August census to cost Shs336b

The last time Uganda conducted a National Population and Household Census was in 2014. Photo / File 

What you need to know:

  • This will be the sixth census in post-independent Uganda. The last census was conducted in 2014  

Uganda Bureau of Statistics (Ubos) has said it will spend Shs336b on the upcoming National Population and Housing Census due in August. 

The money, Ubos said early this week, will be used before, during and after the census on a number of activities, among which include mapping districts, recruiting, training and payment of  enumerators and supervisors and procurement of tablets for data transfer.

Speaking during a media briefing in Kampala on Wednesday, Dr Chris N Mukiza, the Ubos executive director, said a census is a huge and expensive undertaking that requires money to return accurate and relatable data sets. 

However, he said, the money will be raised in two traches of Shs160b and Shs176b mobilised in two different financial years.  

Ubos is expected to recruit 110,000 enumerators, who will be trained and deployed in different sub-counties across the country. 

However, Dr Mukiza said the recruitment will be done by the district chief administrative officers. 

Ubos will also buy 139 tablets at a cost of Shs132.1b, which will be key in transferring data from various census enumerators to aggregation points and data centres. 

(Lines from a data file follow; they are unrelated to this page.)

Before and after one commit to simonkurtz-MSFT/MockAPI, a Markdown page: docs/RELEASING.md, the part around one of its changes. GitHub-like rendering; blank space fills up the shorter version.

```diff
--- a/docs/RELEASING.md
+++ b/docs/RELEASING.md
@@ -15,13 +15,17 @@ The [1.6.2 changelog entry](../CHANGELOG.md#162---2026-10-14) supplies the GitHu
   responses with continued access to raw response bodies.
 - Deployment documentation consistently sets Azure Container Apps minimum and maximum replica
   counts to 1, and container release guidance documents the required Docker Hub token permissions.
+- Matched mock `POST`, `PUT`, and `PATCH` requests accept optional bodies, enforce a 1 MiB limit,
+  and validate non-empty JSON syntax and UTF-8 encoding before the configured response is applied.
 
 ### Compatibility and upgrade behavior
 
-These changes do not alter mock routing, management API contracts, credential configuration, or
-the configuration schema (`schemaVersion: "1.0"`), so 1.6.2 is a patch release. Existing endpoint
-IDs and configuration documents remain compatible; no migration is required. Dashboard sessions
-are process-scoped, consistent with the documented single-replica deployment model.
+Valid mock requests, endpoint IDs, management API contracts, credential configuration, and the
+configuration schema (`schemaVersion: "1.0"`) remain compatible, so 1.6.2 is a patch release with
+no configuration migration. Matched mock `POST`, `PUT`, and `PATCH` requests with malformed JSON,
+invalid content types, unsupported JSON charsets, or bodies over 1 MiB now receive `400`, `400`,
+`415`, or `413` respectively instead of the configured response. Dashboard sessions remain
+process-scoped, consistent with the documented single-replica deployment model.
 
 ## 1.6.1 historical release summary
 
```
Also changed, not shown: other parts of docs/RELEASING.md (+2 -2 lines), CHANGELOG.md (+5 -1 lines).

A census provides a snapshot of the state of a country’s population, which is a key statistical data through which governments are able to tell the structure of the country’s demographic as well as plan for social and economic programmes that can sufficiently impact the population. 

Uganda is currently estimated to have a population of about 45 million people, 75 percent of which are below the age of 15 years. 

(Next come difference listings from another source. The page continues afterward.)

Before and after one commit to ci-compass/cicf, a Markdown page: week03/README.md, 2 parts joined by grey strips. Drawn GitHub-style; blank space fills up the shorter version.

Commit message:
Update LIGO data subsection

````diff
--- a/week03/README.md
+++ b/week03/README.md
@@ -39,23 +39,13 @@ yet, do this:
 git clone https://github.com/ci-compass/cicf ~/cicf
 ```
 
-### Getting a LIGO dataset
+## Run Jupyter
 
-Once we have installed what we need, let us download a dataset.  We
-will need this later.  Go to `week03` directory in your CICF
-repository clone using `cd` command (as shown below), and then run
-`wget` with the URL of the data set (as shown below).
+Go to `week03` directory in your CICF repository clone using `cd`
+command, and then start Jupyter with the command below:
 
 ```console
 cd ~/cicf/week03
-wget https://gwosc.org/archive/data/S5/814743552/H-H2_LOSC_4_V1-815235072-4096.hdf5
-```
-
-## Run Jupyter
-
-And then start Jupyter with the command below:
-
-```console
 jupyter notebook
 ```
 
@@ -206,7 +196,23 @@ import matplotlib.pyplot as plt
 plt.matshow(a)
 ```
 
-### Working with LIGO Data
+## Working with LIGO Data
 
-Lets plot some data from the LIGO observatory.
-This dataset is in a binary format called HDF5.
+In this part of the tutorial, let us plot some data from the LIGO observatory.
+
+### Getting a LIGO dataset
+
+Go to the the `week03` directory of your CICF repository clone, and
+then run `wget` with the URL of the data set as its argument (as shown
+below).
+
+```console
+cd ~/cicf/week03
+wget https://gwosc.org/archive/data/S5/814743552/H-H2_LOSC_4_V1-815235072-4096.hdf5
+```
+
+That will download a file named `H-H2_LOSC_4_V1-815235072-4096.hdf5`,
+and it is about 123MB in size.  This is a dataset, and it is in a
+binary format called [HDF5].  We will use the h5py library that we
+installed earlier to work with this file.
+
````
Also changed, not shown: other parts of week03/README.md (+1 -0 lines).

The country also faces a high dependence level due to a largely young population, while the elderly are exposed due to low levels of social security. 

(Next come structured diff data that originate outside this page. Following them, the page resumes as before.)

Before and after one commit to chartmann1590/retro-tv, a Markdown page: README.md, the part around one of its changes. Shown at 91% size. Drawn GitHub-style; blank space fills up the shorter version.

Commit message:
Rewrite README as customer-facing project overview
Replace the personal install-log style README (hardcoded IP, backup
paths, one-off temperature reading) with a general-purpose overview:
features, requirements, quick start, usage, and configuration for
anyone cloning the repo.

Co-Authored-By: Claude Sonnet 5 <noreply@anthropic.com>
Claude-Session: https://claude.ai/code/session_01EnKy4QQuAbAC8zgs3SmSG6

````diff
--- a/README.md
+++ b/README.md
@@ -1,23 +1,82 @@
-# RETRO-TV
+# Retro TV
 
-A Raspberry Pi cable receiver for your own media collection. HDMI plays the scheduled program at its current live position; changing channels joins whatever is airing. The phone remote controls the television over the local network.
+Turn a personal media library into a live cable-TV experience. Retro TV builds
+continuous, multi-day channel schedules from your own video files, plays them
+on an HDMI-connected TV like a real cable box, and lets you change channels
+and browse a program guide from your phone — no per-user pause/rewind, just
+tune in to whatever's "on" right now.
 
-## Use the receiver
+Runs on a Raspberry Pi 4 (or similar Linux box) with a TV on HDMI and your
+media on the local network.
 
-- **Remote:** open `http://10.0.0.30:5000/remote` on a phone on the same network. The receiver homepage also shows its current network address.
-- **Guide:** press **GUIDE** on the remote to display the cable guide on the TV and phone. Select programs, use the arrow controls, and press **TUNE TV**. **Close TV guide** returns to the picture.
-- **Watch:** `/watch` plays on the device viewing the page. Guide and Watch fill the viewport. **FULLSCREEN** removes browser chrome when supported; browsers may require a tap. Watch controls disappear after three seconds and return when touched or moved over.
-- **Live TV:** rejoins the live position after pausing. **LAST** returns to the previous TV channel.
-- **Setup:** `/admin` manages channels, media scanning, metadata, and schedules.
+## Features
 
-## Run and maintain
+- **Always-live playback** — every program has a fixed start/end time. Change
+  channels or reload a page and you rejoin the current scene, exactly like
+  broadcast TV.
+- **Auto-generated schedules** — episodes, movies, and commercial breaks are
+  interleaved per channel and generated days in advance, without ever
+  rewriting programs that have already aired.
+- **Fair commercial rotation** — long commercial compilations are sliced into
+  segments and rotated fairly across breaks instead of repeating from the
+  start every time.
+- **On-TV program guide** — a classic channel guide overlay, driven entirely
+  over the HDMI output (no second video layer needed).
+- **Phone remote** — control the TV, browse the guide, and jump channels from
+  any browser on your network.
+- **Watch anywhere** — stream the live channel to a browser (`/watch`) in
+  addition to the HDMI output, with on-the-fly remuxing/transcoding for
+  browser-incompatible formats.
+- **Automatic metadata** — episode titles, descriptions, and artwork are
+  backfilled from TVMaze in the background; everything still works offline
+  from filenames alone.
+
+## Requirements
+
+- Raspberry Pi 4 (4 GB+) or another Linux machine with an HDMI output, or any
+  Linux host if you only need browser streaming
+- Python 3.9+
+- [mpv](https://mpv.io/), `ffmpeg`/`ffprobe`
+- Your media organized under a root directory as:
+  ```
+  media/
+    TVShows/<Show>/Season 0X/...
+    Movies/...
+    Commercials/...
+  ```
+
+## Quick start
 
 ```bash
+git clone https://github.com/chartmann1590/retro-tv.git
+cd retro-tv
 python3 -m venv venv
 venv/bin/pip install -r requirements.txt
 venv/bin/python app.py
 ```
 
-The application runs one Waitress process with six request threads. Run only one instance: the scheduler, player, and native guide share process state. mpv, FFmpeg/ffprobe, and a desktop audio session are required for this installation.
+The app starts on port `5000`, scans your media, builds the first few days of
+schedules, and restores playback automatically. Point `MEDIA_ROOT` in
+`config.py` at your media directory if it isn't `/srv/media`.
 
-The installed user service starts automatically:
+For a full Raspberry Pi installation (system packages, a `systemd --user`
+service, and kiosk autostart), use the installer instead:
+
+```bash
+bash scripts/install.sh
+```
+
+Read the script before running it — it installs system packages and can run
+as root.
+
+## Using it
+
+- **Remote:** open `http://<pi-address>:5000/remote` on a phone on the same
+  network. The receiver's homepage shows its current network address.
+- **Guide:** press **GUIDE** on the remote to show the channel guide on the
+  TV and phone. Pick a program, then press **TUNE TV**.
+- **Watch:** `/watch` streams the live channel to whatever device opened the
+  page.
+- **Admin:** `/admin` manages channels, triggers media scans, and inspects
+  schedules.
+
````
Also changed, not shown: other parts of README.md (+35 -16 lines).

Uganda last conducted a national census in 2014 at an estimated cost of Shs75b. 

This will be the sixth census in post-independent Uganda, through which the country has attempted to create both long and short-term plans. 

Dr Mukiza indicated that the upcoming census will be paperless with enumerators using tablets to enter data, which will be sent directly to data centres. 

Therefore, he said, there was need to expand Ubos’s data processing servers, data spreads and outlays. 

“We [shall be] validating data. If we find that one person has been counted twice [that will be] disqualified because it will automatically indicate to us double counting,” he said, noting that census will take 10 days, after which a preliminary report will be released within two months, with the final report be released in June 2024. 

Dr Mukiza also indicated that Ubos has so far completed mapping of 40 districts, which covers 56 percent of the households, while in 49 districts partial mapping of between 68 percent and 93 percent has been achieved . 

Mapping of the cities, he said, will be done 10 days to the census nights, with the census conducted during day time to determine the number of people in the city during a particular time.